┌────────

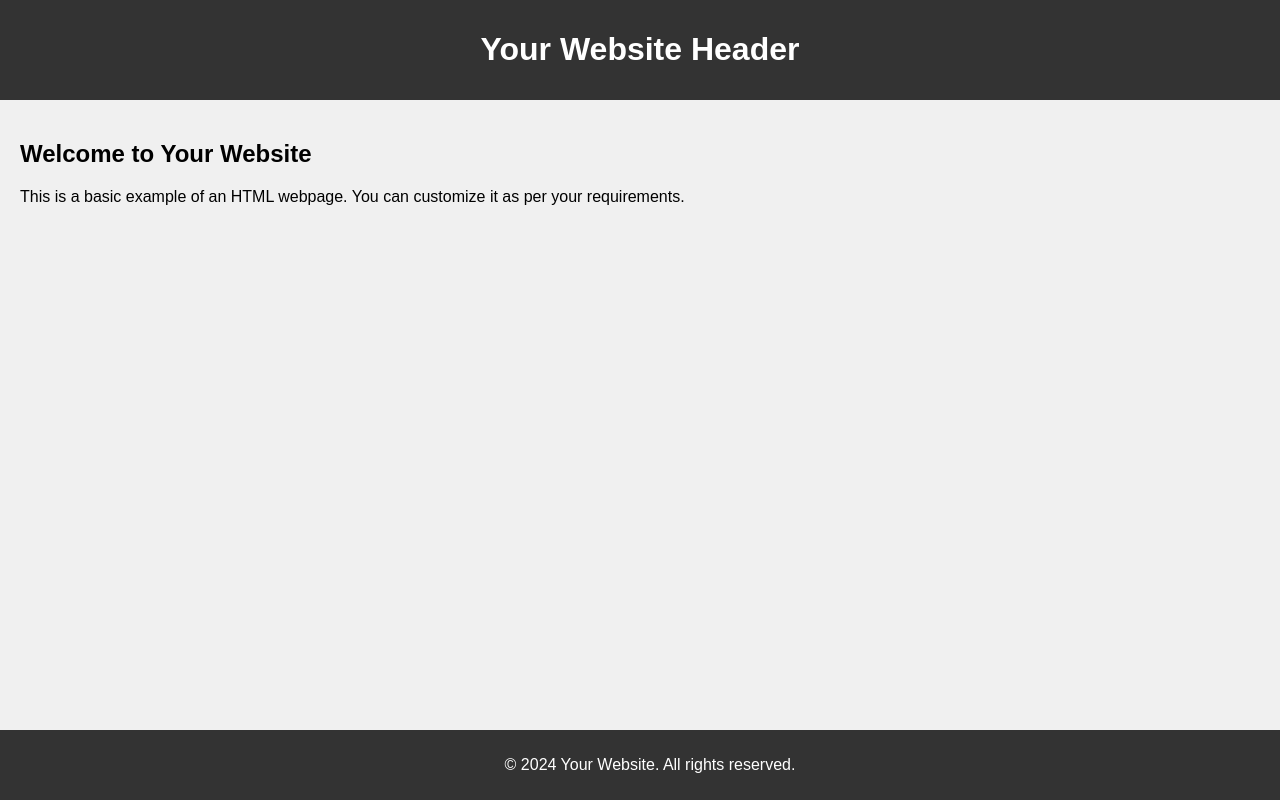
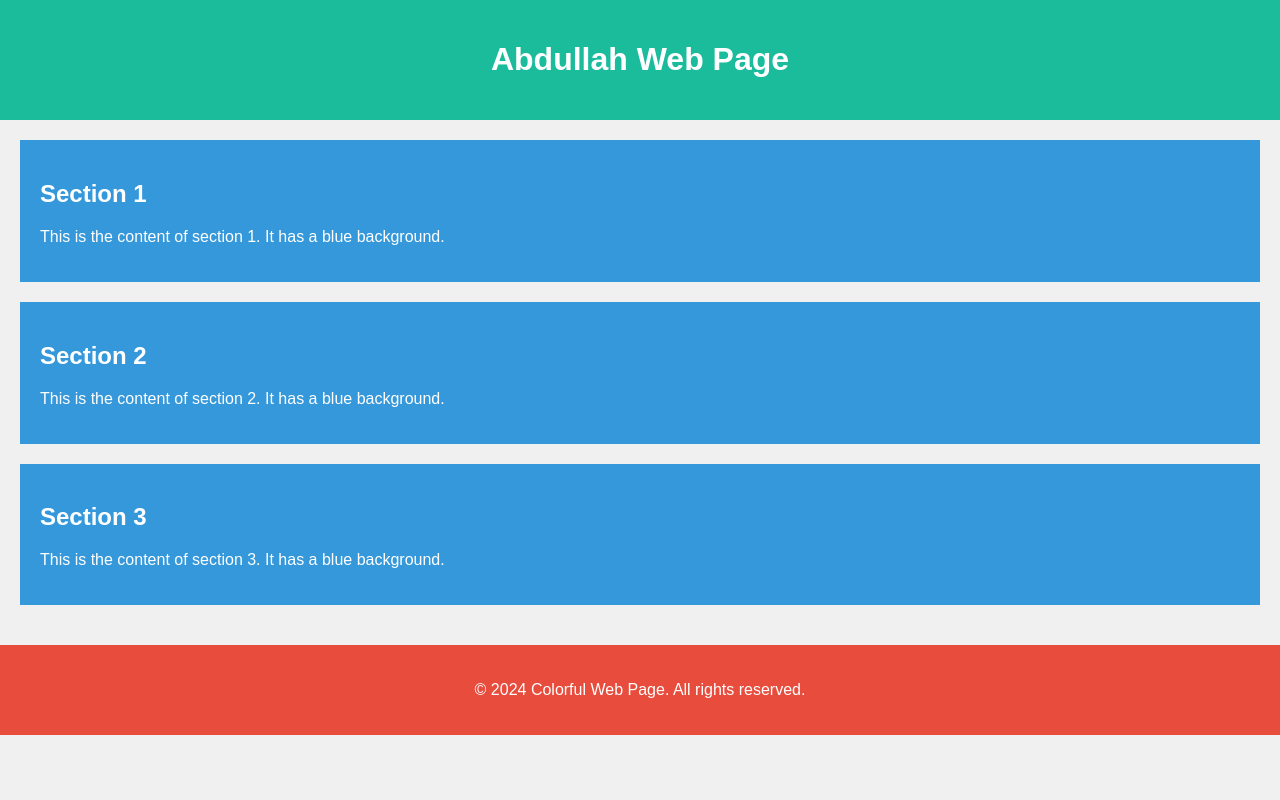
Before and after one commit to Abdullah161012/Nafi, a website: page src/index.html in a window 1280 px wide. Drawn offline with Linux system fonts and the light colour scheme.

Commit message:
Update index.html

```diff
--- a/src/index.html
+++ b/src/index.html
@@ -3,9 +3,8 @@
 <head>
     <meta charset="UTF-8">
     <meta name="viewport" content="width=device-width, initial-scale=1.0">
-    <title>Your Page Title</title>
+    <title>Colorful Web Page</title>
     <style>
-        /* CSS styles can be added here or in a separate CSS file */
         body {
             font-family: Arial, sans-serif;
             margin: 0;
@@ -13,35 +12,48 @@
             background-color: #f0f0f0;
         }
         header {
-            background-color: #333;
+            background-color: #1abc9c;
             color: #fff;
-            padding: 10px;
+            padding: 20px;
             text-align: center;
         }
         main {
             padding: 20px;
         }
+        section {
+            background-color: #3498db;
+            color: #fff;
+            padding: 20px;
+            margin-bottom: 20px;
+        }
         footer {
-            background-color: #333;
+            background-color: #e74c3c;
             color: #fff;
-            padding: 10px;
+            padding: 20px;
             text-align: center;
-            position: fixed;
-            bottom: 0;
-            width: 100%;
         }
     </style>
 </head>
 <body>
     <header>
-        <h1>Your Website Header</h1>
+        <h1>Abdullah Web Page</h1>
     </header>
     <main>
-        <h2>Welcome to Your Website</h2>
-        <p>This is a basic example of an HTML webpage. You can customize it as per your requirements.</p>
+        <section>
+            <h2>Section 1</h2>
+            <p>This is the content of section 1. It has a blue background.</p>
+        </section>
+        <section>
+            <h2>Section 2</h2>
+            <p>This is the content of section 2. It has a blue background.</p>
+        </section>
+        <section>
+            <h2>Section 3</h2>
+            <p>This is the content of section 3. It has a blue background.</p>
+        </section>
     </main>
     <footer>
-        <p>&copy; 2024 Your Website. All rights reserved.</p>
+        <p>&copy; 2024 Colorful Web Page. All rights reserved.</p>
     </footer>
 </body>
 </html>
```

└────────

[Directions] Filter the entries down to the lines with the word "reserved" in them.

[Solution below]
-        <p>&copy; 2024 Your Website. All rights reserved.</p>
+        <p>&copy; 2024 Colorful Web Page. All rights reserved.</p>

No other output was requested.